Many Temple Bar business owners believe that the pandemic has played a significant role in the area’s decline. When Gardaí clamped down on troublemakers violating Covid rules around Grafton Street, they seem to have migrated closer to the Liffey. The narrow streets of Temple Bar offer a convenient hideout and escape route when necessary.

The businesses in the area are now urging for increased garda patrols and a more robust policing response. Despite the government’s budget commitment to recruit an additional 1,000 garda officers in 2023, the Garda Representative Association (GRA) says that the target will not be met. According to the GRA’s deputy general secretary, Ronan Slevin, only 288 trainees have entered Templemore since January, falling short of the 425 scheduled.

In an effort to revive Temple Bar, Dublin City Council has launched a €5 million regeneration project, aiming to create a more pedestrian-friendly environment. The 18-month project will include new seating, lighting, and planting, as well as wider footpaths and granite pavements alongside the historic cobblestones. Temple Bar Square is also set to receive a makeover, with its steps removed to create a single-level surface covering nearly 1,000 square metres.

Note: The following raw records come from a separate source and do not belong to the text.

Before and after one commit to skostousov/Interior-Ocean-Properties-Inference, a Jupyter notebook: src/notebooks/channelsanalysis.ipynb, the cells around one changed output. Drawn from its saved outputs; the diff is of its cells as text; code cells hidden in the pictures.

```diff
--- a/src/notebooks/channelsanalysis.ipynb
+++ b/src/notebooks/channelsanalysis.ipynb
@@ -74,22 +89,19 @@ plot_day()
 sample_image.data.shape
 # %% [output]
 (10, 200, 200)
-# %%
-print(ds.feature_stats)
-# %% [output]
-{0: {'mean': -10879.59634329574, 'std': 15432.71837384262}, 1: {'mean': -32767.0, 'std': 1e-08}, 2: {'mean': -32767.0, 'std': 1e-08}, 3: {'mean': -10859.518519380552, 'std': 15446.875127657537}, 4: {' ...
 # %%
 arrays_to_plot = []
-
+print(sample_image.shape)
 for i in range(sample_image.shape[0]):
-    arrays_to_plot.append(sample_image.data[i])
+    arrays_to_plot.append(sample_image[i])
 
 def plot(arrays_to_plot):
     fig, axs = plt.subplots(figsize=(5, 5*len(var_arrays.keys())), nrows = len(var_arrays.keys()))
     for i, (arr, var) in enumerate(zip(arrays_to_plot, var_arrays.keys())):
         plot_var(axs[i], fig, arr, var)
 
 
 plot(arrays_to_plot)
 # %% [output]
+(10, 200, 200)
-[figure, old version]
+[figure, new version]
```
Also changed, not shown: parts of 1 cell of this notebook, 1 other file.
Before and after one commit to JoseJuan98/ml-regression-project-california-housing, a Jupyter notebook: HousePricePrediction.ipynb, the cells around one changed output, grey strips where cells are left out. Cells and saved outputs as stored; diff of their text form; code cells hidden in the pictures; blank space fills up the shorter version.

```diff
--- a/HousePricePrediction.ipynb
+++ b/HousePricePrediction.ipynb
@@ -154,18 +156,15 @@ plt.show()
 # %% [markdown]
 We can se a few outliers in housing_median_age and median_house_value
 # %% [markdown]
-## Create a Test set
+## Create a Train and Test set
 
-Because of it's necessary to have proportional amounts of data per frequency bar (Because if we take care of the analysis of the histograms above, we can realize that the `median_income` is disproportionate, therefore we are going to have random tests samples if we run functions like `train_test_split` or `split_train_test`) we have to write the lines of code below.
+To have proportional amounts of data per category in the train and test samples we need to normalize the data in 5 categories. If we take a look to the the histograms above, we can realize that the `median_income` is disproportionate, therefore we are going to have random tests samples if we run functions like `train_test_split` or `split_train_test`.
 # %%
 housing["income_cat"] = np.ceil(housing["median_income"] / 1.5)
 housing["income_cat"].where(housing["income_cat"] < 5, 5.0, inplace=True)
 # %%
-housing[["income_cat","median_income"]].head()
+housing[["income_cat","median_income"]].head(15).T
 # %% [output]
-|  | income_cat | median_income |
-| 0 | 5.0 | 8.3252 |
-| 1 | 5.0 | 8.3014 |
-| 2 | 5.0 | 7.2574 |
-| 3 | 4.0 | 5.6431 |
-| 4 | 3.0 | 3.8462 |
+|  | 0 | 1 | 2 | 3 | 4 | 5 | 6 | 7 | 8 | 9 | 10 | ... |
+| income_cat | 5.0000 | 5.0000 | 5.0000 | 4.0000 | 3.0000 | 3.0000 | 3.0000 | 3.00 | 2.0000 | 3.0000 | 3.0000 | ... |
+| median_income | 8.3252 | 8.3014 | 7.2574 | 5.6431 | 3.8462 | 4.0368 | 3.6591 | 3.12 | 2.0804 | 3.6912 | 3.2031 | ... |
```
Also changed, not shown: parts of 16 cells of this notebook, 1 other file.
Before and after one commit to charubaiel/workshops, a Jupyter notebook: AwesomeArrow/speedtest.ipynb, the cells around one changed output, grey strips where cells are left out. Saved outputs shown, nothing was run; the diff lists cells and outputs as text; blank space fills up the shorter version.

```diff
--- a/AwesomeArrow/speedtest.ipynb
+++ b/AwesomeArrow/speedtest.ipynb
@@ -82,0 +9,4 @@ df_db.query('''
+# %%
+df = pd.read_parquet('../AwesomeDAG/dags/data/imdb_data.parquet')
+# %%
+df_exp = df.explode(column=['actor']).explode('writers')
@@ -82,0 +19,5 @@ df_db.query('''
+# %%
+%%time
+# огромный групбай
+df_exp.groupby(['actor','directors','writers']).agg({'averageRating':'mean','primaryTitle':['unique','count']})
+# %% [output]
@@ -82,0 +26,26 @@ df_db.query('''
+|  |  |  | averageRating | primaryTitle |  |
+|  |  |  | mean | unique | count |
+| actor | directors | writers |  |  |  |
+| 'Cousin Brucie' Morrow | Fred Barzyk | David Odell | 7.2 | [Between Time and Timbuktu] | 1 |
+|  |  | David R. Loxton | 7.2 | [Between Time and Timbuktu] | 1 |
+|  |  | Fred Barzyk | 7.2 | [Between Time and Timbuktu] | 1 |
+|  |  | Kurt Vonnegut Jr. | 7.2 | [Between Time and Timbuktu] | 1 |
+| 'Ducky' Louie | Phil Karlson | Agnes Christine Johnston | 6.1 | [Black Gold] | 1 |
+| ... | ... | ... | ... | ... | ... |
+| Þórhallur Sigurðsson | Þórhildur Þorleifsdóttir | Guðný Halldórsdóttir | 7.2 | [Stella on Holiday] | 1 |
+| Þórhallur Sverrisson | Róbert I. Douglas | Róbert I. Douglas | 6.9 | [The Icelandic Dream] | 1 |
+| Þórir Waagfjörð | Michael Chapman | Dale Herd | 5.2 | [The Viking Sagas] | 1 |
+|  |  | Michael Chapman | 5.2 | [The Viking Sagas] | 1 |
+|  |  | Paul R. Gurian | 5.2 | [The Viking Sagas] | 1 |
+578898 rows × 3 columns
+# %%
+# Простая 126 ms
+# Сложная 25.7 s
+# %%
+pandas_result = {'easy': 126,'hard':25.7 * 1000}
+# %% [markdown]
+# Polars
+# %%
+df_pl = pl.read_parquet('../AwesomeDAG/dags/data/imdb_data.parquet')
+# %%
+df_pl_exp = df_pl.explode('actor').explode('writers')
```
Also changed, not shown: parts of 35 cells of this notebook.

Lord Mayor of Dublin Caroline Conroy believes that the project will make Temple Bar feel more inclusive, drawing more pedestrians who will, in turn, help reduce antisocial behaviour. However, it remains to be seen whether these efforts can breathe new life into the struggling area and restore its status as the jewel of Dublin’s social scene.